Chris Smith And The Nazi Zombies From Hell #1
Julian Burrett (Author) Vik Bogdanovic, Ian Sharman, John Charles (Art)
Dapper Chimp Press
Disjointed in places
Slow to start
Nice guy Chris Smith talks to God via various means, and one drunken evening ends up making the decision that leads to Nazi zombies being unleashed from the depths of Hell. You know… as you do. This kids, is the first issue of indie comic Chris Smith and The Nazi Zombies From Hell from writer Julian Burrett.
Setting the scene, the comic introduces the downtrodden characters of Chris Smith and Tina Tandy, residents of my current hometown Swindon in 2020 (I always knew the apocalypse would start in Swindon!). Chris is the nice guy – always misconstrued & always seemingly alone, and Tina was up until recently the punchbag for her latest boyfriend. Chris talks to God, who talks back through his fish (initially), and later a dog and a kebab.
The two characters get thrown together, and when Tina’s mum goes missing thanks to a local politician running for office, a drunken plan is hatched to combat the menace. Of course as dunken plans go, this is probably one of the worst possible solutions dreamt up: combat the current oppressive regime by resurrecting the most prolific oppressive regime in history to fight them.
Through Chris’ connection to the almighty via the aforementioned kebab, he manages to make this happen just before he passes out. That’s the synopsis in a nutshell, and it’s suitably bonkers.
The start of this comic is like a slow wind-up to a movie – it brings in the characters and starts the story gradually… making you empathise with Chris who perfectly fits the old adage “Nice guys finish last”. Tina is introduced as the strong-willed woman who won’t take any shit, quickly demonstrated by her throwing a hot beverage over her former boyfriend as penance for giving her a black eye.
You’re then briefly introduced to Hermann, a naked drug-obsessed slob living in what appears to be a urine-soaked cell – this is insinuated as being his own personal hell for his life of evil deeds. This seems a little abstract really, as it doesn’t appear to connect to the story, but I imagine this will be interwoven in future issues. I like the touch of the red-eyed hooded figure giving him what he thinks are tablets so he can overdose, but he’s actually eating cockroaches and beetles.

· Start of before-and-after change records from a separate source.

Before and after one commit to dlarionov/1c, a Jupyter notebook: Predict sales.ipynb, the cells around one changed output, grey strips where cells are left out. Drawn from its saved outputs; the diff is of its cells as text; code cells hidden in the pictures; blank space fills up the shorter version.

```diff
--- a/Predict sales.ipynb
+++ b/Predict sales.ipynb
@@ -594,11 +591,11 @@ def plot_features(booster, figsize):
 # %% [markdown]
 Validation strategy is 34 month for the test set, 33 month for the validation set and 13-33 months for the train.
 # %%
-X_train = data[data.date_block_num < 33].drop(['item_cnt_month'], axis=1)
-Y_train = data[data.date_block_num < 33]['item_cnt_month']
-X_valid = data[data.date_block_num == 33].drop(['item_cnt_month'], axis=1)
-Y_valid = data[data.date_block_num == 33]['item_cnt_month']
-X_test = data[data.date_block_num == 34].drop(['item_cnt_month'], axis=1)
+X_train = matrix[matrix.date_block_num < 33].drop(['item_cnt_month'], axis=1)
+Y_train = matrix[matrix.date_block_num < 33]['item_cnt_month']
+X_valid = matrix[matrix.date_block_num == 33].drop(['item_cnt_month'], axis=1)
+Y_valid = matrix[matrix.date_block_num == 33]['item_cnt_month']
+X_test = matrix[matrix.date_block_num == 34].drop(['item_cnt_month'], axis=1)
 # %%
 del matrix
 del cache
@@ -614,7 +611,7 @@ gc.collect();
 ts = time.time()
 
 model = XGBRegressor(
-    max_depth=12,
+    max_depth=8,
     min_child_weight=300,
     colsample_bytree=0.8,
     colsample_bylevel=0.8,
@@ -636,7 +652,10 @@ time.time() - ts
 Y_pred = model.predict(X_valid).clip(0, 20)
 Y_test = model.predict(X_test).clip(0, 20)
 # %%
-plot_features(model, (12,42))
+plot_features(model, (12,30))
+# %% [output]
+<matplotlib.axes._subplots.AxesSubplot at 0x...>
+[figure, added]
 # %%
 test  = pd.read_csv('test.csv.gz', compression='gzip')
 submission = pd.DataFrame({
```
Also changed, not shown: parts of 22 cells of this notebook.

Tina’s mother Sarah is also briefly introduced, depicting her abduction into the “hospitality” of nazi-esque politician Mr. Ffording. Again at the time this also seems somewhat disjointed as there’s no explanation for the home invasion and ensuing violence. However the following conversation between Tina & Chris, as well as the later panels showing Ffording depict Mrs. Tandy as an activist or campaigner against Mr. Ffording’s efforts to get into office.
The humour ingrained in the book from the start is initially subtle – Chris talking to God via his goldfish about inane topics like the weather, and his drunken back and forth with his kebab incite a chuckle or two… the funny thing is I’ve actually seen people talking to their kebab before – now I know why!
I did feel that Chris’ connection to God, and what Tina refers to as “magic” is accepted way too easily… the man brings a dog back to life (one that clearly shouldn’t come back to life as it’s bowels were all over the road), and he just gets strange looks, and it’s mentioned briefly in the pub later.
The artwork by Vik Bogdanovic, Ian Sharman & John Charles is great – Swindon’s grubby atmosphere is captured to a tee, and all the characters convey emotion really well – particularly the destitute Hermann while he chomps down insects.
The closing sequence of the comic with Chris’ conversation with God-dog is great, and reminiscent of something from a Simon Pegg / Nick Frost / Edgar Wright movie – this is the reason I’ll keep reading this comic.
Although slow to start, Chris Smith and The Nazi Zombies From Hell has a solid base to run from now, and it looks like it will up the tempo from issue #2. If the dark humour keeps coming from the pen of Burrett, then I imagine it’s going to get better and better.